Given the potential of this resource to lift economic growth and public revenues, in a province that could use a lot more of both, itís reasonable that voices are calling on government to at least permit enough exploration to clarify the extent and value of shale reserves, so their public owners can make informed decisions on development.

But itís not surprising, either, that people who wanted a ban still believe fracking canít be safely regulated and presents threats to groundwater that canít be mitigated.

No one in government, after all, is doing work on how fracking might be well regulated or what the best practices and highest standards would look like in terms of Nova Scotiaís geology and hydrology. Apart from compiling the atlas, the province has made no effort in four years to improve our understanding of the risks and benefits of fracking or to help communities weigh them.

Following the atlas release, the premier and energy minister have said itís up to communities and industry to hold consultations and approach them if they have support for changing the ban. The government itself has no plan to change it or to further any consultation or discussion.

It shouldnít be that way. David Wheelerís year-long commission told us in 2014 that we didnít know enough about fracking to decide either way, to allow it to take place or to prohibit it. It concluded, logically enough, that we ought to acquire the information to make reasonable decisions about whether, where and how to allow fracking.

It recommended the highest standard of safeguards and regulation be in place before any development could proceed. It recommended a mechanism to allow communities to give or withhold informed consent and to share in the financial benefits of the resource if consent were given.

None of this prudent advice to learn, to consider new knowledge and to put informed precautionary measures in place has been followed. Against the commissionís advice, the government simply enacted a fracking ban and then left it in a curious limbo by not proclaiming it.

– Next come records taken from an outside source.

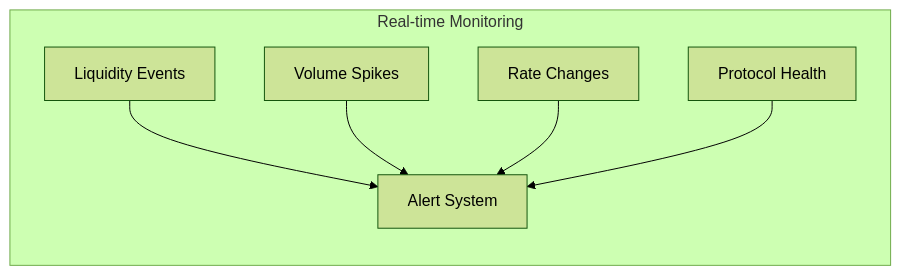
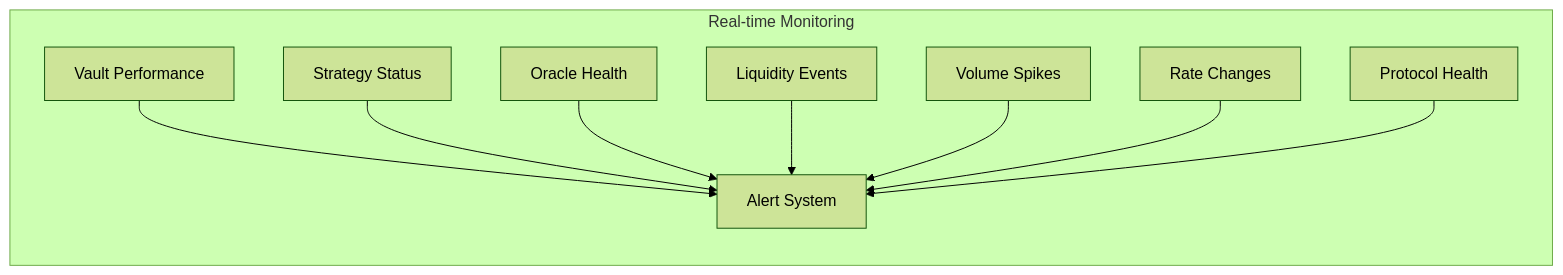
Before and after one commit to shogunprotocol/shogun-ai-core: the fifth of 6 diagrams in docs/SHOGUN_CORE_AI_ARCHITECTURE.md, drawn with Mermaid (forest theme). The commit also changed other lines of this file and 21 other files, not shown here.

````diff
--- a/docs/SHOGUN_CORE_AI_ARCHITECTURE.md
+++ b/docs/SHOGUN_CORE_AI_ARCHITECTURE.md
@@ -118,14 +140,20 @@
 ```mermaid
 graph LR
     subgraph Monitoring["Real-time Monitoring"]
+        VAULT[Vault Performance]
+        STRATEGY[Strategy Status]
+        ORACLE[Oracle Health]
         LIQ[Liquidity Events]
         VOL[Volume Spikes]
         RATE[Rate Changes]
         HEALTH[Protocol Health]
         
-        LIQ --> Alert[Alert System]
+        VAULT --> Alert[Alert System]
+        STRATEGY --> Alert
+        ORACLE --> Alert
+        LIQ --> Alert
         VOL --> Alert
         RATE --> Alert
         HEALTH --> Alert
     end
 ```
````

It didnít embark on any quest for fracking knowledge or regulatory excellence, so it hasnít learned a thing itself or advanced public understanding either. It hasnít made an effort to create a community consent framework or a way for communities to share royalties.

So much for lifelong learning and the knowledge economy. On fracking, government assumes we know all we want to know and thatís OK. It isnít. We should know the value of our public resources. Communities should have the best knowledge on which to base decisions about developing them. The province should be a leader in providing that, not a follower content to leave fracking knowledge fossilized and discussion mired in the same old place. It should take the commissionís advice. Good decisions result from learning more, not from closing our minds.